MANCHESTER, England, Nov. 2 (UPI) -- Scientists at the University of Manchester created the equivalent of anti-cancer grenades using liposomes to deliver drugs to cancer cells when their temperature is slightly increased.
The method may allow doctors to load their "cancer drug of choice" into the bubble-like structures and "pull the pin" on the drug grenades when they reach tumors in the body using heating methods already in clinical use.
Two studies describing the design of heat-activated liposomes and their testing in the lab with mice are being presented at the National Cancer Research Institute's 2015 conference in London.
"These studies demonstrate for the first time how they can be built to include a temperature control, which could open up a range of new treatment avenues," Dr. Charles Swanton, chair of the conference, said in a press release. "This is still early work but these liposomes could be an effective way of targeting treatment towards cancer cells while leaving healthy cells unharmed."
Scientists started by creating liposomes -- spheres created from cell membranes used to deliver nutrients or drugs to cells in the body -- that, after entering a cell, explode when heated to 42 degrees Celsius.
In the first study, researchers tested delivering the liposomes to human melanoma cells grafted to mice. They found the liposomes remained stable in the body and delivering the drugs with heat had a moderate effect on the rodent's survival.
The second study, using mice that had human colorectal cancer cells grafted onto their bodies, tested the difference between two methods of heating liposomes. Both heating options were shown to be effective, which the scientists said could allow for doctors to have options, and growth of tumors in the mice was slowed compared to mice in a control group.
While the research was somewhat successful in the lab, Kostas Kostarelos, a professor at the University of Manchester, said the work is still early because more needs to be done to find more precise methods of heating liposomes and cause them to release their payloads.
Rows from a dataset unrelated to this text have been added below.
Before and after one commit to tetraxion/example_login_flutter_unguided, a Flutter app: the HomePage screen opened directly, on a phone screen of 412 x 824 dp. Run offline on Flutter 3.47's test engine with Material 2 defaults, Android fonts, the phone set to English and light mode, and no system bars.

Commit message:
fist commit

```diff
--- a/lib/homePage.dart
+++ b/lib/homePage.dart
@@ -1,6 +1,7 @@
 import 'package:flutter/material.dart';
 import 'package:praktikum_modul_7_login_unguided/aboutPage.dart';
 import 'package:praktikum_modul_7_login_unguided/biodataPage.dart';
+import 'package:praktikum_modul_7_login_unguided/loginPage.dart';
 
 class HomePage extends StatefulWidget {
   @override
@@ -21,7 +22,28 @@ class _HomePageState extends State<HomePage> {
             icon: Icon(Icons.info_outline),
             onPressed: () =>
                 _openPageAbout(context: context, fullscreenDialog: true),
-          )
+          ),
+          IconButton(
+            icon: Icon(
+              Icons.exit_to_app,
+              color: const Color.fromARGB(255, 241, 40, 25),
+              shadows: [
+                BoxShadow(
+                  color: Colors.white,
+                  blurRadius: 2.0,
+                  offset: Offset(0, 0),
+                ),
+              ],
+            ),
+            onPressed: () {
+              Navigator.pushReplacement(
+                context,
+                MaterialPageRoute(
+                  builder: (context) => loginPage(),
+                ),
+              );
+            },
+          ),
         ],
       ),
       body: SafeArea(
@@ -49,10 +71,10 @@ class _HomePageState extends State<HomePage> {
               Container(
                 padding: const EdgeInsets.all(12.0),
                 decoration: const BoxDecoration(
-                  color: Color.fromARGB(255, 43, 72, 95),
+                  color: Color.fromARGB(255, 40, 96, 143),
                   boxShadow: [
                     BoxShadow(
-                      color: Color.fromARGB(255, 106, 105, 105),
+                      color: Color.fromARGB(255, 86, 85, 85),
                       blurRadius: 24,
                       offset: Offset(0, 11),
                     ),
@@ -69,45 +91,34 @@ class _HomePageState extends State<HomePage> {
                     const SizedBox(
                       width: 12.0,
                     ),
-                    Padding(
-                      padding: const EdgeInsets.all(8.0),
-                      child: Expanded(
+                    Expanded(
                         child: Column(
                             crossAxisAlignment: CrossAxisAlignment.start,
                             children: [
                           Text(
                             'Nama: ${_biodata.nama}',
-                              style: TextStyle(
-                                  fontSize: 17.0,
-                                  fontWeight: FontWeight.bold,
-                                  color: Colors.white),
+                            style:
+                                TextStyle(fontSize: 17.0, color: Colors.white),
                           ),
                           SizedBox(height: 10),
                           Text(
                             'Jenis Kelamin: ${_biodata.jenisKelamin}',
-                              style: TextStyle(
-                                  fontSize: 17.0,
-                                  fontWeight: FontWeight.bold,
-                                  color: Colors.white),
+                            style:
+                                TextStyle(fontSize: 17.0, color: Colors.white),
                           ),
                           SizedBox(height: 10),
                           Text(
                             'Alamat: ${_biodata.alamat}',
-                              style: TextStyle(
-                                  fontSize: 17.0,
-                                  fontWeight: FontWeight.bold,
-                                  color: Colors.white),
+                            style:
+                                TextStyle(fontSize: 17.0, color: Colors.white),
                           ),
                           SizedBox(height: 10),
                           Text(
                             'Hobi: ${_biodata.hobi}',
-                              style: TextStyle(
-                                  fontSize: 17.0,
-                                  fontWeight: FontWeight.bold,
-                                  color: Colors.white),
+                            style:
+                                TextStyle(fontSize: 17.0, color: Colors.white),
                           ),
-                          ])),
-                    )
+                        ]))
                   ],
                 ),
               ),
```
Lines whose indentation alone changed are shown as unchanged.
"The difficulty is, how do you release them when they reach their target?" Kostarelos, told the BBC. "The challenge for us is to try to develop liposomes in such a way that they will be very stable at 37 degrees [Celsius, the normal temperature of the human body] and not leak any cancer drug molecules and then abruptly release them at 42 degrees."